▶ AIM OF THE EXERCISE
State the number of lines in the records underneath where the word "from" turns up, and say nothing else.

▶ GIVEN INFORMATION
*****
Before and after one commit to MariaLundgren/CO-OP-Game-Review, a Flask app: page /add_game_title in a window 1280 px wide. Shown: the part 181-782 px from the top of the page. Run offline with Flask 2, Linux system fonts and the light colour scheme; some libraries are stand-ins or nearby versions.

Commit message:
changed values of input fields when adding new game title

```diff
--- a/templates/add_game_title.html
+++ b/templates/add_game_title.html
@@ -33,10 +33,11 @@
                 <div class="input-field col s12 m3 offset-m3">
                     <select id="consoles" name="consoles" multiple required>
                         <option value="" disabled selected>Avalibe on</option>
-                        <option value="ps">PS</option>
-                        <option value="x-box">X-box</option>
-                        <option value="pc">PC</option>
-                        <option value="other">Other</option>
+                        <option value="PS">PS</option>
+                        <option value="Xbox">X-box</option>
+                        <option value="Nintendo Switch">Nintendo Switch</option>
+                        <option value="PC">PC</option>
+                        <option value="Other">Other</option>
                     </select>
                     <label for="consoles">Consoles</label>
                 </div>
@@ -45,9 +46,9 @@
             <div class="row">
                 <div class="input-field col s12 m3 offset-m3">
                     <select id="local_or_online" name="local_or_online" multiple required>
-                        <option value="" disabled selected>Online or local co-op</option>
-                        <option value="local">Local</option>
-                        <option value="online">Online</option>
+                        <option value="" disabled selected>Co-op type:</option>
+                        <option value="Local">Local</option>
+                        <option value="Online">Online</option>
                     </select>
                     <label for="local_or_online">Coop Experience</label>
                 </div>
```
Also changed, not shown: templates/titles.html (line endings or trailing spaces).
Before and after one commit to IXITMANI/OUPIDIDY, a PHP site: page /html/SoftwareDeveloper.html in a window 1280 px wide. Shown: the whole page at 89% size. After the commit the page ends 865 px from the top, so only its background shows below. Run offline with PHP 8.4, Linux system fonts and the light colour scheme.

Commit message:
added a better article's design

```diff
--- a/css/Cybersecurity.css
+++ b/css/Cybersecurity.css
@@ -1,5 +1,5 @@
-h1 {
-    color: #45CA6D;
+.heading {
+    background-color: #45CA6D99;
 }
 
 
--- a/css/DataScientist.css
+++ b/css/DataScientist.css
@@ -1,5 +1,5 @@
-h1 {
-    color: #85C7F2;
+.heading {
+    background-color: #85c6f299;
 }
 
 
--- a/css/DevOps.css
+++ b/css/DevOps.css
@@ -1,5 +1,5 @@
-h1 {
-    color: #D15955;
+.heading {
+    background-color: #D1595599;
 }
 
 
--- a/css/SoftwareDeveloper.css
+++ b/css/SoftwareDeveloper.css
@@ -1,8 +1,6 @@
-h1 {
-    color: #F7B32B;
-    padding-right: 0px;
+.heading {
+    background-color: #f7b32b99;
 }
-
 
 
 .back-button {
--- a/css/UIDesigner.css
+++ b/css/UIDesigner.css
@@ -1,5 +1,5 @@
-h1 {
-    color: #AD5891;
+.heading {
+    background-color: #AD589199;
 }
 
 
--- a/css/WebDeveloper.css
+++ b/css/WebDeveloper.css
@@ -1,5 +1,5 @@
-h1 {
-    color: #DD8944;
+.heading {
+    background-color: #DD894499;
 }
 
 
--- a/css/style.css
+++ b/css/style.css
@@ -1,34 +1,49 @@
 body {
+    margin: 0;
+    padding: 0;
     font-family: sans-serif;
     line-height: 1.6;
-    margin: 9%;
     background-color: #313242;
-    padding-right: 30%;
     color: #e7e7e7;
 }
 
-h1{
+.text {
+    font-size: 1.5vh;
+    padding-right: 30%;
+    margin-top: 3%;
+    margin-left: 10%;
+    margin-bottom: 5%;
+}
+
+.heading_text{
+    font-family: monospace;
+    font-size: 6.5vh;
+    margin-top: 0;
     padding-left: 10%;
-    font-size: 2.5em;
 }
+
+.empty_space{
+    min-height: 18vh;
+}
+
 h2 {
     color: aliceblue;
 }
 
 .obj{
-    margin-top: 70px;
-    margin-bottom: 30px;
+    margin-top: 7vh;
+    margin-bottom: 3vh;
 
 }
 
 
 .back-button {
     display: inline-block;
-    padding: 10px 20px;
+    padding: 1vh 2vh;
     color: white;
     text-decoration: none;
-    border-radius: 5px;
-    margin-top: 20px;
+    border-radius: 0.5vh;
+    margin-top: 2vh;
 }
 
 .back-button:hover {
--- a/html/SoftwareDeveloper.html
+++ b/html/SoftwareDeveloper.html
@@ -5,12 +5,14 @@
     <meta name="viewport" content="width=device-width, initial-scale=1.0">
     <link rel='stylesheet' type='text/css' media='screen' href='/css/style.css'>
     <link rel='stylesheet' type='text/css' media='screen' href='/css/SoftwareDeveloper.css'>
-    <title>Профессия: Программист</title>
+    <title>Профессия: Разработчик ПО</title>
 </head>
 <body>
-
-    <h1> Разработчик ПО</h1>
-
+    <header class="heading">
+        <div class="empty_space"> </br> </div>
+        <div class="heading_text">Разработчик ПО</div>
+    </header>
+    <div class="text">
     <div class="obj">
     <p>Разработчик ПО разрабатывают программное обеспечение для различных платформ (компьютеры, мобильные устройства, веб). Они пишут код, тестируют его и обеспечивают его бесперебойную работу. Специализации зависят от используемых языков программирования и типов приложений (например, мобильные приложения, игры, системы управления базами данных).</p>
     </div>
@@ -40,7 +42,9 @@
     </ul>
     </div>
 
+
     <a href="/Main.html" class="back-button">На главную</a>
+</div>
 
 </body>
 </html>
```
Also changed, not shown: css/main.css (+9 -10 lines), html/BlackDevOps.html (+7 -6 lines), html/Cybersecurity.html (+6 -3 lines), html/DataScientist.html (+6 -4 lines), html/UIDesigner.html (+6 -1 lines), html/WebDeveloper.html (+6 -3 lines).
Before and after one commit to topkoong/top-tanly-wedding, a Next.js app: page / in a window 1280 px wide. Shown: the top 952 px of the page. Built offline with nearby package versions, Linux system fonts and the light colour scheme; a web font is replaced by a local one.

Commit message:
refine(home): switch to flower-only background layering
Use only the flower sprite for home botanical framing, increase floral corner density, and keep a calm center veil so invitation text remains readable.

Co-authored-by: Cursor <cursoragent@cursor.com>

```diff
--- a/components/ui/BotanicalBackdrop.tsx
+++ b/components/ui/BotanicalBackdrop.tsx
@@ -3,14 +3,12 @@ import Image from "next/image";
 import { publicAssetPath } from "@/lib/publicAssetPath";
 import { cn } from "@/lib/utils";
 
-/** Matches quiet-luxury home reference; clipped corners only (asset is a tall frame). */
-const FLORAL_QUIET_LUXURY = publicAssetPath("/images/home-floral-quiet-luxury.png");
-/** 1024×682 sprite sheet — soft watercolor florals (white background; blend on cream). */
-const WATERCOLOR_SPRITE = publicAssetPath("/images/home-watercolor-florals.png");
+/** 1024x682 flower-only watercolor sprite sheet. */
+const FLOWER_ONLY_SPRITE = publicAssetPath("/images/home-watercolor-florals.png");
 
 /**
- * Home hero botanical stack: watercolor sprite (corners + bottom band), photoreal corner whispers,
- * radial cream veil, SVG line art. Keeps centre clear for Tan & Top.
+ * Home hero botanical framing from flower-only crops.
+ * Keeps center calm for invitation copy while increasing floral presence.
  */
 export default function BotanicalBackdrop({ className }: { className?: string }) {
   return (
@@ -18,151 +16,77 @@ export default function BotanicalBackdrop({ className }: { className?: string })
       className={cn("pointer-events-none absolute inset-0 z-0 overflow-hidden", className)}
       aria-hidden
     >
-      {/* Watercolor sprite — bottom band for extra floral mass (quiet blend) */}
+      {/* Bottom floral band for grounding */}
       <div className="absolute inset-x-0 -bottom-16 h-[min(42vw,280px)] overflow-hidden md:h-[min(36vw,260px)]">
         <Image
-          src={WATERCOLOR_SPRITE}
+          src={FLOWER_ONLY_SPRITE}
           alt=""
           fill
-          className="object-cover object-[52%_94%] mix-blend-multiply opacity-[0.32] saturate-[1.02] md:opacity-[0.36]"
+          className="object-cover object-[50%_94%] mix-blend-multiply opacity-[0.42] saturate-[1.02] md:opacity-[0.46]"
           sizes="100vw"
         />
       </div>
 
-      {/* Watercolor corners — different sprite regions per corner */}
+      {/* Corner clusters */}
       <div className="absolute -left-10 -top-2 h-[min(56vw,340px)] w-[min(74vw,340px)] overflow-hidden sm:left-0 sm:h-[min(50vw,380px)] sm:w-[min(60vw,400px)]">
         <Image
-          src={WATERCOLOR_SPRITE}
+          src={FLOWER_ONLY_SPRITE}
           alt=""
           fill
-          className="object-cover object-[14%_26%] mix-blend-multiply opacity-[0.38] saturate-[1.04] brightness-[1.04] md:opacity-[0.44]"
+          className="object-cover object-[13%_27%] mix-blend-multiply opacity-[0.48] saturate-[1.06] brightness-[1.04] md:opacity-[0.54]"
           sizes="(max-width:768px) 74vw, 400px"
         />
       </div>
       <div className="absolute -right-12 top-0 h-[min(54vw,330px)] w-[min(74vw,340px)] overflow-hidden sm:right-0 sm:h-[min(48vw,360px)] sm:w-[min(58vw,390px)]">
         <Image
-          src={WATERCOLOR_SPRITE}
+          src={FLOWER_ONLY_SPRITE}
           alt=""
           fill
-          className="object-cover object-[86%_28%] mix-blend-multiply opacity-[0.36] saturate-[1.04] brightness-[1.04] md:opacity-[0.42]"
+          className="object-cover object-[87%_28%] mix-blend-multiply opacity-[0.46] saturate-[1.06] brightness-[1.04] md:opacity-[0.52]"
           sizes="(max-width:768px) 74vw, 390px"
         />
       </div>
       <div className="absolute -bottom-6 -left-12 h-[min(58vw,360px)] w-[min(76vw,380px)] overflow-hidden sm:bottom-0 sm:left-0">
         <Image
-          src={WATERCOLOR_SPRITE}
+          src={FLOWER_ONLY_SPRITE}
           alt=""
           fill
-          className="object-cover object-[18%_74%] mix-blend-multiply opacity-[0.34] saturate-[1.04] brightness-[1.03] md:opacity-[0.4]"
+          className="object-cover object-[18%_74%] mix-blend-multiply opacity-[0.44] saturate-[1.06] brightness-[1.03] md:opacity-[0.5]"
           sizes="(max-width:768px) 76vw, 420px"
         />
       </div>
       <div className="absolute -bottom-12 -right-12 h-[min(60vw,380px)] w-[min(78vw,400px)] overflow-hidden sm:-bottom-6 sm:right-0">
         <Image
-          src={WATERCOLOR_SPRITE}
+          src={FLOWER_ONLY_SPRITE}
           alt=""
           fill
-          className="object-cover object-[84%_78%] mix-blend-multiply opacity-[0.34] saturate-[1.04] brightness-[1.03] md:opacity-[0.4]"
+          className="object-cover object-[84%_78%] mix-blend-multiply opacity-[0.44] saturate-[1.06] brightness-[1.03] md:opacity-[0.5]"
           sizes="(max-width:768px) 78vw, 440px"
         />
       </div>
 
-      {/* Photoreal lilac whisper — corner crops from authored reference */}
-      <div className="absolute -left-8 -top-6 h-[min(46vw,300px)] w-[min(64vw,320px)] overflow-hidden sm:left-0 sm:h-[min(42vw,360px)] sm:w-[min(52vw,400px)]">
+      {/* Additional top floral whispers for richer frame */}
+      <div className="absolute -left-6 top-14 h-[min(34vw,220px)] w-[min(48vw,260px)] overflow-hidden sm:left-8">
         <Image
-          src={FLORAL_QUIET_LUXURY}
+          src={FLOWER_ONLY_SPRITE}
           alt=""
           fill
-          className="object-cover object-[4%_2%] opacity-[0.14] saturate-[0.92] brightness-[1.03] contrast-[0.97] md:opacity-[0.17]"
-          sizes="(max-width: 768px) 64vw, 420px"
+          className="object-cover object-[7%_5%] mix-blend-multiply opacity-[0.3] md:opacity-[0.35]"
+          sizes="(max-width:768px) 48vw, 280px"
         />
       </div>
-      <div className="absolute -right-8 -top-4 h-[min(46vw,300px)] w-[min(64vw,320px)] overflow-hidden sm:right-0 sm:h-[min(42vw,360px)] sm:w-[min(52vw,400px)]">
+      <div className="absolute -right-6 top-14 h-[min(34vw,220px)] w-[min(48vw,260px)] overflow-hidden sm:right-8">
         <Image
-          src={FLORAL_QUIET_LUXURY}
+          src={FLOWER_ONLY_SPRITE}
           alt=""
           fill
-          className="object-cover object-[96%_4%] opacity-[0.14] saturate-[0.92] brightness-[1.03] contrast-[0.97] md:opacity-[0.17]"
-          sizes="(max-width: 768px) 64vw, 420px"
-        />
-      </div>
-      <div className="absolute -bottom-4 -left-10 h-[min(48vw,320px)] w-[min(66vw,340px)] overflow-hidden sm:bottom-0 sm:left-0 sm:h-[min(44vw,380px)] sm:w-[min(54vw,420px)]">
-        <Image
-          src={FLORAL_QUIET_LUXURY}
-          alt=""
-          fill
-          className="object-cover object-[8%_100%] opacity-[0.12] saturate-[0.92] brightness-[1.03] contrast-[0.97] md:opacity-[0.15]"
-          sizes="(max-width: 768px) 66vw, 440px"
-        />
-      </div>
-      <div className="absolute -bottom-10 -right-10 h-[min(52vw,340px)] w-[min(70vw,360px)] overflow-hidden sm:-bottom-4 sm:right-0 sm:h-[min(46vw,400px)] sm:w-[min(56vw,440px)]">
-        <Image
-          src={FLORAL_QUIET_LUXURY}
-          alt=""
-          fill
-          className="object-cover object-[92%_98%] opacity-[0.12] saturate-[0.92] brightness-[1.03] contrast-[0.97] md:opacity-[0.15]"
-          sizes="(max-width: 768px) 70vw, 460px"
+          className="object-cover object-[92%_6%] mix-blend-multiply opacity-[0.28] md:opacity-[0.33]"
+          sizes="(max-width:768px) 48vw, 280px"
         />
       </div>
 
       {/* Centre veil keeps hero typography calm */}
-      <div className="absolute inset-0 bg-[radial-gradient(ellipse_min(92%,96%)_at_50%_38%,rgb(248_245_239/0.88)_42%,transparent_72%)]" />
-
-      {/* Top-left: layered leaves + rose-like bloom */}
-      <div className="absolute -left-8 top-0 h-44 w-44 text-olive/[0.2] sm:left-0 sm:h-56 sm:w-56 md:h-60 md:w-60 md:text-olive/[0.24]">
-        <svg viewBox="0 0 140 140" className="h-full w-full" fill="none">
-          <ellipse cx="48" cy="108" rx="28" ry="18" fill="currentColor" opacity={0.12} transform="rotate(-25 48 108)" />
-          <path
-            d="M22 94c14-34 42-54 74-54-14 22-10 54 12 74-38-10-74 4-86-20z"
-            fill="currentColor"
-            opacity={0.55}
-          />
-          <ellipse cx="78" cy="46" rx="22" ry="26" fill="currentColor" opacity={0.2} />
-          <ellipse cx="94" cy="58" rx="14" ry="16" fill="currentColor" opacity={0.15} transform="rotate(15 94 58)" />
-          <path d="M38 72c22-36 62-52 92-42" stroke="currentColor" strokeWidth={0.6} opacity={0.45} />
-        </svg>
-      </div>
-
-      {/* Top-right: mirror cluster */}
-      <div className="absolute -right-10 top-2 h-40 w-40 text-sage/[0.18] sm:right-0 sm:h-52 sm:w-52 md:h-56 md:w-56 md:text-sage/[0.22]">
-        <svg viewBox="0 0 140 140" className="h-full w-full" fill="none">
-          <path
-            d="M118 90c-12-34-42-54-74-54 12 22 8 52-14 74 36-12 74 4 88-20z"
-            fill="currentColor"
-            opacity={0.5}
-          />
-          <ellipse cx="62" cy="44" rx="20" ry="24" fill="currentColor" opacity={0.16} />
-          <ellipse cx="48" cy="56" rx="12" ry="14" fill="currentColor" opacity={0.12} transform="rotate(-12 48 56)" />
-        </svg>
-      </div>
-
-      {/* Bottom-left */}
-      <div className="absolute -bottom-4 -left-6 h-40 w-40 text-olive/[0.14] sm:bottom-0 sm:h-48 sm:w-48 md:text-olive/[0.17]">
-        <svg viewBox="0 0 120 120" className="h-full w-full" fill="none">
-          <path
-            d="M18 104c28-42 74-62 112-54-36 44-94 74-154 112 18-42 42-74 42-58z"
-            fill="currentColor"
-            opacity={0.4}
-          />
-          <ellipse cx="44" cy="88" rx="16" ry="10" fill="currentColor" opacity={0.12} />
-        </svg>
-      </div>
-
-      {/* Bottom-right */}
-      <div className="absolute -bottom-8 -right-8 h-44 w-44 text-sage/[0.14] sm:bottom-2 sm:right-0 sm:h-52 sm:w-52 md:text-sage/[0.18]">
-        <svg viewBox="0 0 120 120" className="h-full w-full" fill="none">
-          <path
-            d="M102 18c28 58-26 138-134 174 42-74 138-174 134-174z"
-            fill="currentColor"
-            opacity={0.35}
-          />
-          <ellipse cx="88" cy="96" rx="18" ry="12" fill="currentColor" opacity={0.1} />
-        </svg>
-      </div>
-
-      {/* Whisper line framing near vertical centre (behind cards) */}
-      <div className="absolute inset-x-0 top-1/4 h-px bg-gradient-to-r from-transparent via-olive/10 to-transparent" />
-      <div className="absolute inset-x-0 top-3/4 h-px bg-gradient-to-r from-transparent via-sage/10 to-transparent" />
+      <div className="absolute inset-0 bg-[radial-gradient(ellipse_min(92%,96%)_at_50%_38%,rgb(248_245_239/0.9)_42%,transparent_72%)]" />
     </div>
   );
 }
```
*****
▶ ANSWER
9